Video game players are less affected by two distinct attentional bottlenecks: attentional blink and cost of switching tasks.

 

Erickson, K., et al., Striatal volume predicts level of video game skill acquisition, Cerebral Cortex, 2010, 20, 11, 2522-2530, by permission of Oxford University Press.

corso_fig5

Figure 5 – Space Fortress Game

Different aspects, such as mines, affect different scores.

 

Erickson, K., et al., Striatal volume predicts level of video game skill acquisition. Cerebral Cortex, 2010, 20, 11, 2522-2530, by permission of Oxford University Press.

corso_fig6

Figure 6 – Total Scores in Space Fortress Game

Variable priority training subjects outperformed fixed priority training subjects.

 

Erickson, K., et al., Striatal volume predicts level of video game skill acquisition. Cerebral Cortex, 2010, 20, 11, 2522- 2530, by permission of Oxford University Press.

corso_fig7

Figure 7 – Striatal Volumes, Game Performance, and Training Strategy

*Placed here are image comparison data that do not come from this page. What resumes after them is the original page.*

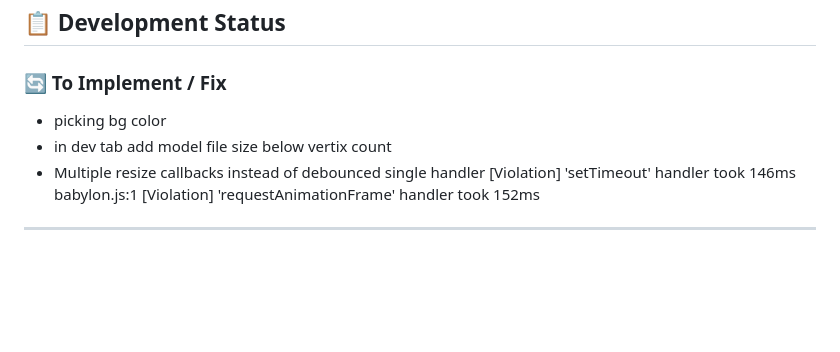
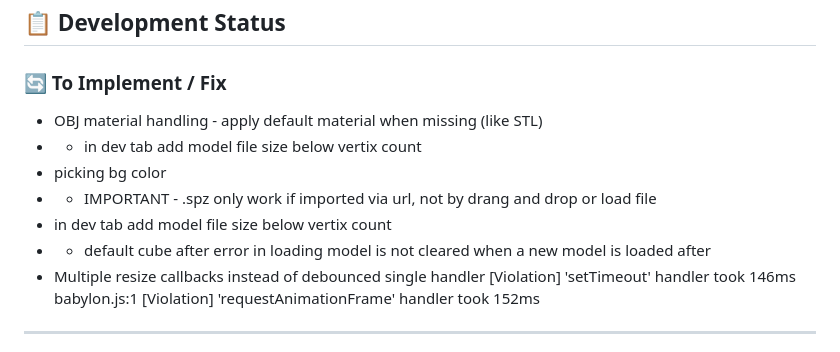
Before and after one commit to NuninhoSousa25/3DGS_Babylonjs_based, a Markdown page: README.md, the part around the change. GitHub-like rendering; blank space fills up the shorter version.

```diff
--- a/README.md
+++ b/README.md
@@ -5,8 +5,12 @@ A comprehensive 3D model viewer built with Babylon.js, specifically optimized fo
 ## 📋 Development Status
 
 ### 🔄 To Implement / Fix
+- OBJ material handling - apply default material when missing (like STL)
+- - in dev tab add model file size below vertix count
 - picking bg color
+- - IMPORTANT - .spz only work if imported via url, not by drang and drop or load file
 - in dev tab add model file size below vertix count
+- - default cube after error in loading model is not cleared when a new model is loaded after
 - Multiple resize callbacks instead of debounced single handler
 [Violation] 'setTimeout' handler took 146ms
 babylon.js:1 [Violation] 'requestAnimationFrame' handler took 152ms
```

Dorsal structures (putamen & C.N.) reveal a connection between volume and improvement.